Episode 1 of Street Kid World Cup kicked off on BBC3 this week. A team of girls approaching adulthood embark on an emotional, eventful and life changing journey as they represent England at a football tournament in Brasil. Our TV screens are drowning in a sea of programmes with young girls and boys heading to Kavos with their parents watching to see what they are getting up to, this insightful documentary couldn’t be more different. Football kits in place of bikinis and finding new family ties in a place they could have only dreamed of once.
This group of teenage girls come from the care home system, their personalities are very different but what binds them is not just the negative aspects of their lives but something that is hard for anyone looking into the care home window to see; the belief that they can grow into achieving women. As varied as their backgrounds are, they all seem to understand each other in a way that no one else can even when fear, anger, frustration and defeat have become familiar cycles of life.
The Street Kid World Cup is an organization which in 2014 invited 230 former street kids from 19 countries to take part in a football tournament. It is very hard for these kids to relax, trust and let their guard down but as you watch the documentary you see that these girls begin to soften and accept. This became obvious as they traveled on a coach full of girls from other teams to visit Christ the Redeemer and as is synonymous with the effervescent Brasilian culture, the essentials for breaking down barriers and getting through desperate times is to dance and sing.
The Brasilian girls started their own party on the coach in the hope that all the girls would join in and after being met initially by the metaphorical free kick wall, the sound of Samba and the glow of the green and yellow was too strong. Team England couldn’t resist any longer, the frowns turned into smiles and their firmly wedged feet began to tap to the beat. You can’t blame them for wearing their protective coat like a strait-jacket but what came across was the sense of freedom they were experiencing from the release of those irritating buckles.
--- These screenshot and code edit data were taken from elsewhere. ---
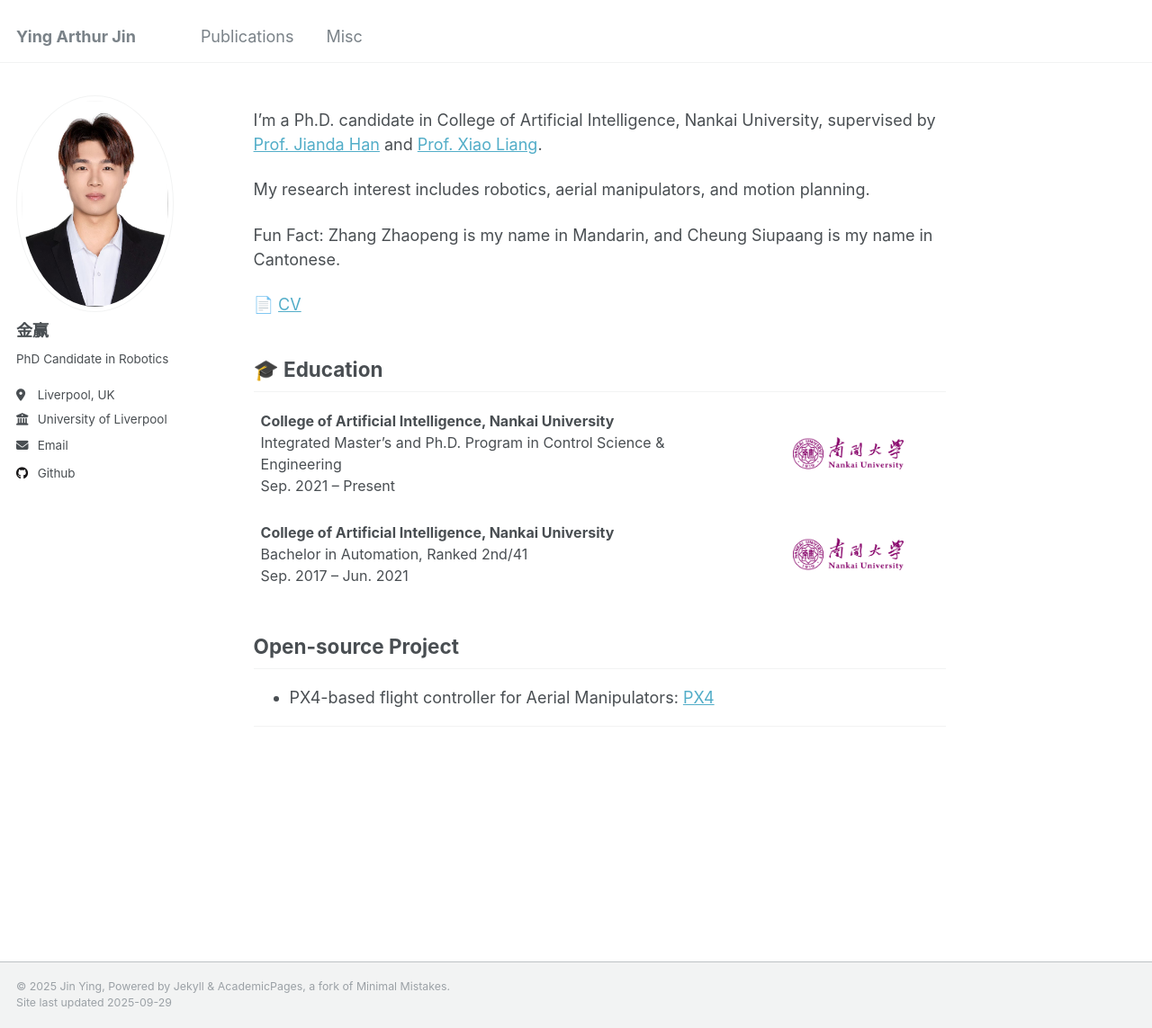
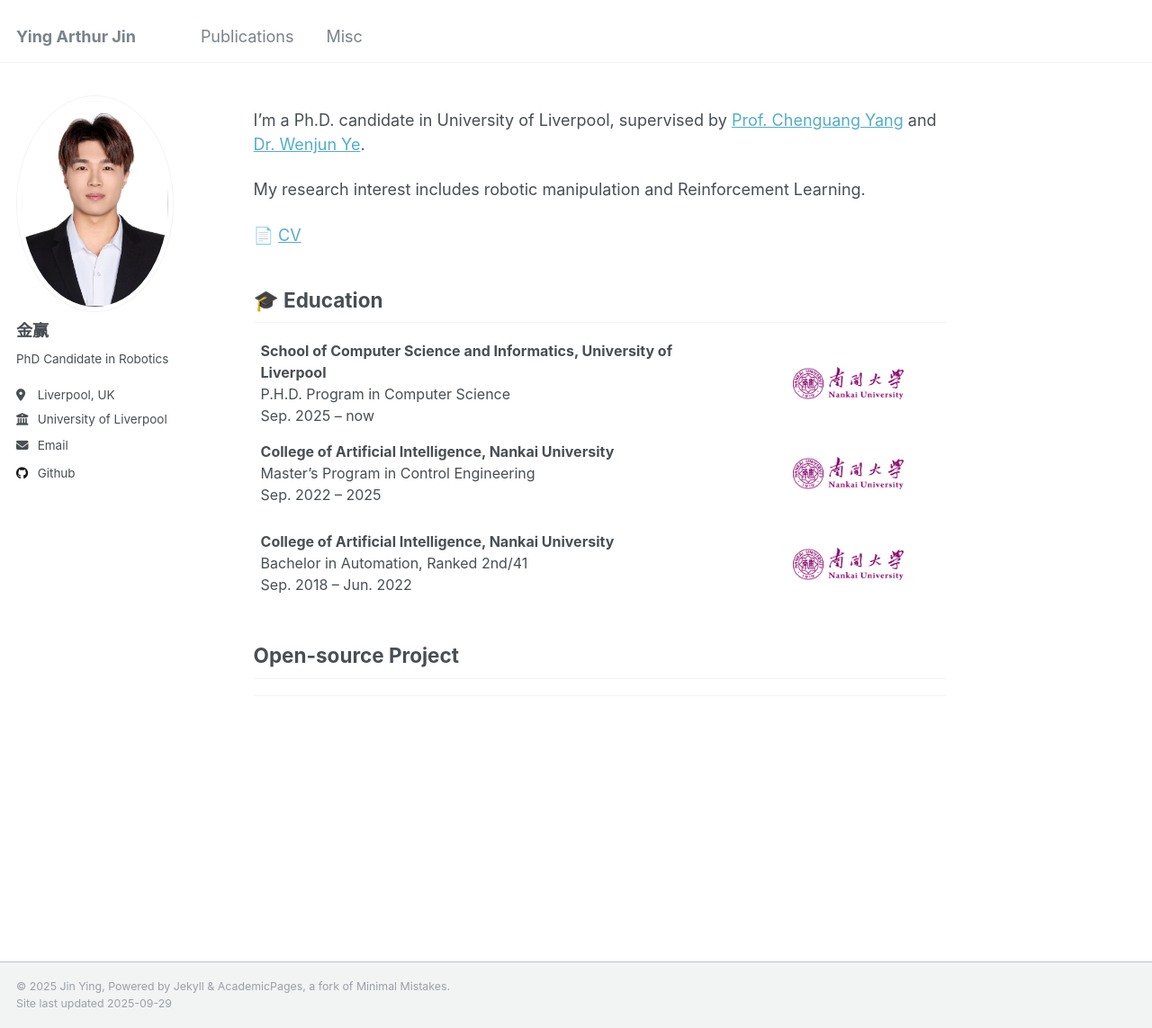
Before and after one commit to Arthuryingjin/Arthuryingjin.github.io, a Jekyll site: the page built from _pages/about.md, in a window 1280 px wide and 1143 px high. Shown: the whole window at 90% size. Built offline with Jekyll 4.4.1, drawn with Linux system fonts in a browser that asks for light colours; comment, search, counter and statistics services are not loaded.

Commit message:
Update academic and research details in about.md

```diff
--- a/_pages/about.md
+++ b/_pages/about.md
@@ -7,22 +7,31 @@ redirect_from:
   - /about.html
 ---
 
-I'm a Ph.D. candidate in College of Artificial Intelligence, Nankai University, supervised by [Prof. Jianda Han](https://ai.nankai.edu.cn/info/1033/2796.htm) and [Prof. Xiao Liang](https://ai.nankai.edu.cn/info/1034/4844.htm).
+I'm a Ph.D. candidate in University of Liverpool, supervised by [Prof. Chenguang Yang](https://www.liverpool.ac.uk/people/charlie-yang) and [Dr. Wenjun Ye](https://www.liverpool.ac.uk/people/wenjun-ye).
 
-My research interest includes robotics, aerial manipulators, and motion planning.
+My research interest includes robotic manipulation and Reinforcement Learning.
 
-Fun Fact: Zhang Zhaopeng is my name in Mandarin, and Cheung Siupaang is my name in Cantonese.
 
-📄 [CV](/CV/zzp-CV.pdf)
+📄 [CV](/CV/JincvEn.pdf)
 
 ## 🎓 Education
 
 <table style="border-collapse: collapse; border: none;">
+    <tr>
+    <td style="vertical-align:top; width: 70%; font-size: 16px; border: none;"> <!-- 增加字体大小 -->
+      <strong>School of Computer Science and Informatics, University of Liverpool</strong><br>
+       P.H.D. Program in Computer Science<br>
+      Sep. 2025 – now
+    </td>
+    <td style="padding-left: 20px; width: 30%; text-align: center; border: none;"> <!-- 图标居中 -->
+      <img src="/images/nankai-logo.png" alt="Nankai University Logo" width="60%">
+    </td>
+  </tr>
   <tr>
     <td style="vertical-align:top; width: 70%; font-size: 16px; border: none;"> <!-- 增加字体大小 -->
       <strong>College of Artificial Intelligence, Nankai University</strong><br>
-      Integrated Master’s and Ph.D. Program in Control Science & Engineering<br>
-      Sep. 2021 – Present
+       Master’s Program in Control Engineering<br>
+      Sep. 2022 – 2025
     </td>
     <td style="padding-left: 20px; width: 30%; text-align: center; border: none;"> <!-- 图标居中 -->
       <img src="/images/nankai-logo.png" alt="Nankai University Logo" width="60%">
@@ -32,7 +41,7 @@ Fun Fact: Zhang Zhaopeng is my name in Mandarin, and Cheung Siupaang is my name
     <td style="vertical-align:top; padding-top: 20px; width: 70%; font-size: 16px; border: none;"> <!-- 增加字体大小 -->
       <strong>College of Artificial Intelligence, Nankai University</strong><br>
       Bachelor in Automation, Ranked 2nd/41<br>
-      Sep. 2017 – Jun. 2021
+      Sep. 2018 – Jun. 2022
     </td>
     <td style="padding-left: 20px; padding-top: 20px; width: 30%; text-align: center; border: none;"> <!-- 图标居中 -->
       <img src="/images/nankai-logo.png" alt="Nankai University Logo" width="60%">
@@ -42,6 +51,4 @@ Fun Fact: Zhang Zhaopeng is my name in Mandarin, and Cheung Siupaang is my name
 
 ## Open-source Project
 
-- PX4-based flight controller for Aerial Manipulators: [PX4](https://github.com/cheungsiupaang/PX4-Autopilot)
-
 ---
```
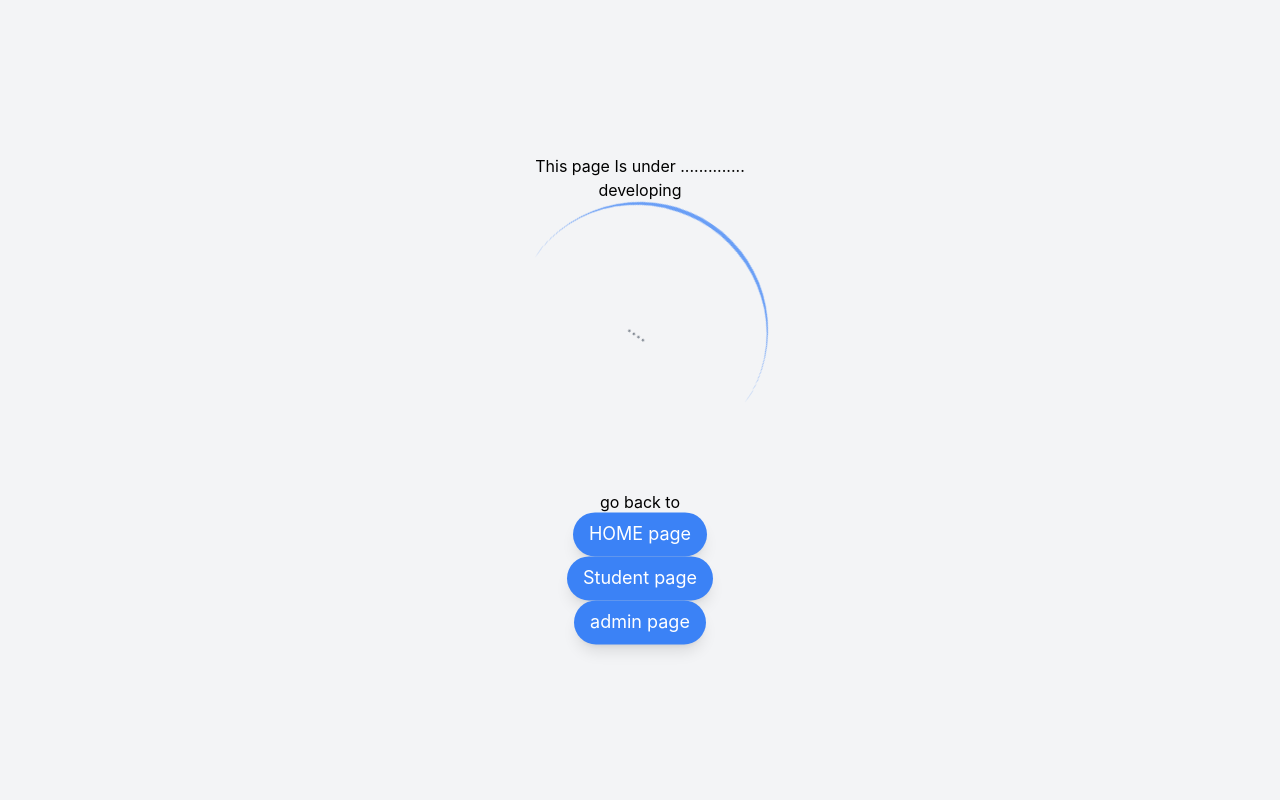
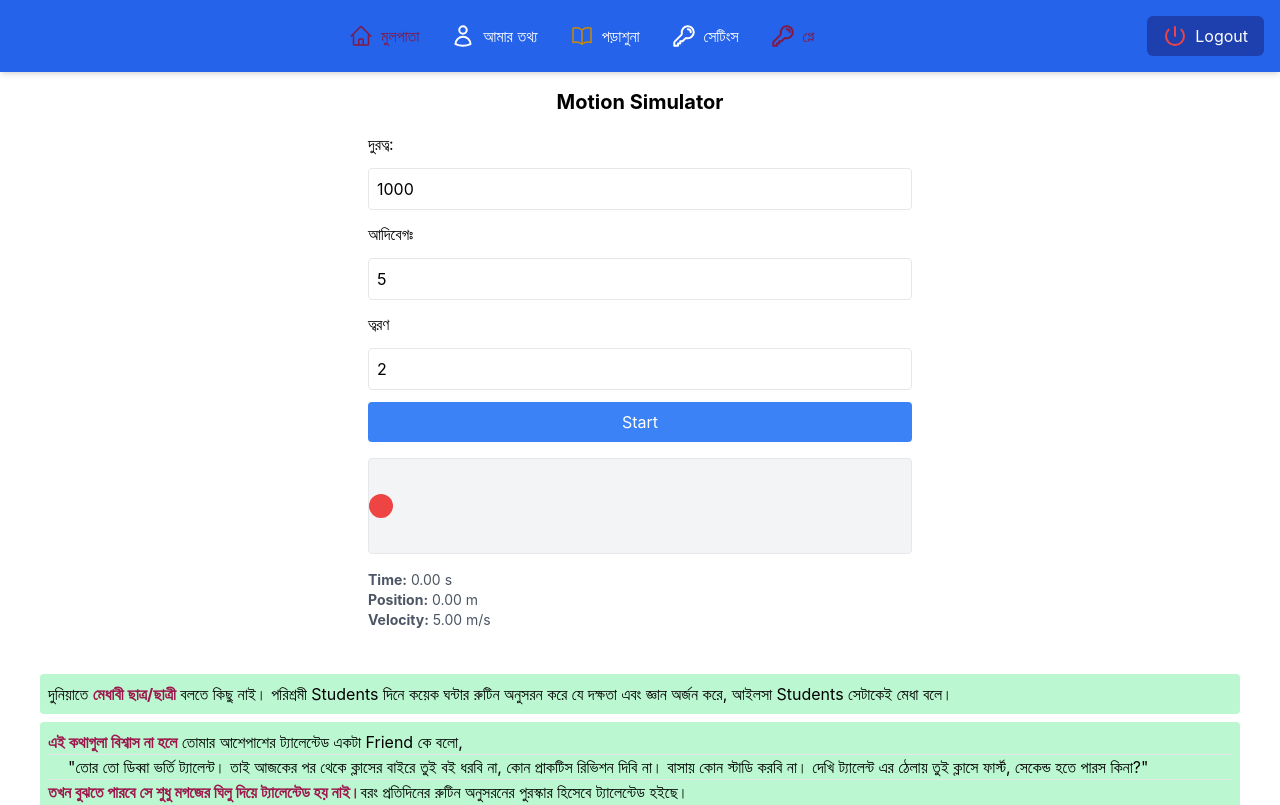
Before and after one commit to almubin78/Student-Management-System, a React (Create React App) app in the folder Student-collection-client/: page /student/play in a window 1280 px wide. Shown: the top 805 px of the page. Built offline with nearby package versions, Linux system fonts and the light colour scheme.

Commit message:
add motion animation in student dashboard

```diff
--- /dev/null
+++ b/Student-collection-client/src/components/StudentsDashboard/PlayAnimation/MotionSimulator.js
@@ -0,0 +1,76 @@
+import React, { useState, useRef, useEffect } from "react";
+
+export default function MotionSimulator() {
+  const [distance, setDistance] = useState(1000); // in meters
+  const [initialVelocity, setInitialVelocity] = useState(5); // m/s
+  const [acceleration, setAcceleration] = useState(2); // m/s²
+  const [running, setRunning] = useState(false);
+  const [position, setPosition] = useState(0);
+  const [time, setTime] = useState(0);
+
+  const intervalRef = useRef(null);
+
+  const handleStart = () => {
+    setRunning(true);
+    setTime(0);
+    setPosition(0);
+
+    if (intervalRef.current) clearInterval(intervalRef.current);
+    intervalRef.current = setInterval(() => {
+      setTime(prev => {
+        const t = prev + 0.1;
+        const newPosition = initialVelocity * t + 0.5 * acceleration * t * t;
+        if (newPosition >= distance) {
+          clearInterval(intervalRef.current);
+          setRunning(false);
+          return prev;
+        }
+        setPosition(newPosition);
+        return t;
+      });
+    }, 100);
+  };
+
+  return (
+    <div className="p-4 max-w-xl mx-auto space-y-4">
+      <h1 className="text-xl font-bold text-center">Motion Simulator</h1>
+
+      <div className="grid grid-cols-1 gap-3">
+        <label htmlFor="">দুরত্ব:</label>
+        <input type="number" placeholder="Distance (m)" value={distance}
+          onChange={e => setDistance(+e.target.value)}
+          className="border p-2 rounded" />
+        <label htmlFor="">আদিবেগঃ</label>
+        <input type="number" placeholder="Initial Velocity (m/s)" value={initialVelocity}
+          onChange={e => setInitialVelocity(+e.target.value)}
+          className="border p-2 rounded" />
+        <label htmlFor="">ত্বরণ</label>
+        <input type="number" placeholder="Acceleration (m/s²)" value={acceleration}
+          onChange={e => setAcceleration(+e.target.value)}
+          className="border p-2 rounded" />
+
+        <button
+          onClick={handleStart}
+          className="bg-blue-500 text-white py-2 rounded hover:bg-blue-600"
+        >
+          Start
+        </button>
+      </div>
+
+      {/* Visual motion field */}
+      <div className="relative h-24 bg-gray-100 border rounded overflow-hidden">
+        <div
+          className="absolute top-1/2 transform -translate-y-1/2 w-6 h-6 bg-red-500 rounded-full"
+          style={{ left: `${(position / distance) * 100}%`, transition: "left 0.1s" }}
+        />
+      </div>
+
+      {/* Info Display */}
+      <div className="text-sm text-gray-600">
+        <p><strong>Time:</strong> {time.toFixed(2)} s</p>
+        <p><strong>Position:</strong> {position.toFixed(2)} m</p>
+        <p><strong>Velocity:</strong> {(initialVelocity + acceleration * time).toFixed(2)} m/s</p>
+      </div>
+    </div>
+  );
+}
--- a/Student-collection-client/src/components/StudentsDashboard/StudentNavbar/StudentNavbar.js
+++ b/Student-collection-client/src/components/StudentsDashboard/StudentNavbar/StudentNavbar.js
@@ -94,6 +94,18 @@ const StudentNavbar = () => {
                         <SettingsIcon />
                         সেটিংস
                     </NavLink>
+                    {/* play */}
+                    <NavLink
+                        to="/student/play"
+                        className={({ isActive }) =>
+                            `flex items-center gap-2 px-4 py-2 rounded-md ${
+                                isActive ? 'bg-aqua text-pink-900' : 'hover:bg-blue-500'
+                            }`
+                        }
+                    >
+                        <SettingsIcon />
+                        প্লে
+                    </NavLink>
                 </div>
 
                 {/* Logout */}
--- a/Student-collection-client/src/router/router2.js
+++ b/Student-collection-client/src/router/router2.js
@@ -18,6 +18,7 @@ import Settings from "../components/StudentsDashboard/Settings/Settings";
 import Contact from "../components/Home/OutlatePages/Contact";
 import LoginPage from "../components/Home/OutlatePages/Login/LoginPage";
 import Register from "../components/Home/OutlatePages/Register/Register";
+import MotionSimulator from "../components/StudentsDashboard/PlayAnimation/MotionSimulator";
 
 
 const router2 = createBrowserRouter([
@@ -62,6 +63,11 @@ const router2 = createBrowserRouter([
                 path:'/student/settings',
                 element:<Settings/>
             },
+            {
+                path:'/student/play',
+                element:<MotionSimulator/>
+            },
+
 
         ]
     },
```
Kids don’t always have it easy, the transition from child to adult is difficult enough but for these kids who have lost parents through war, illness or have been taken away for their own protection and well-being life is even tougher. Family for a child is everything; organisations like Street Kid World Cup not only provides them with an unforgettable experience but more, introduces them to family in a whole new form.
Watching episode 2 has thrown up memories of my childhood and how, at the time, I couldn’t see a way forward. Back then, the support was limited with a ‘don’t get involved’ attitude so for me, it’s so encouraging to see that things are very different now. The common ailment for all these kids are the fractures off the pitch as well as on it and the hope is that the healing process can start sooner rather than later. TEAM KIDS!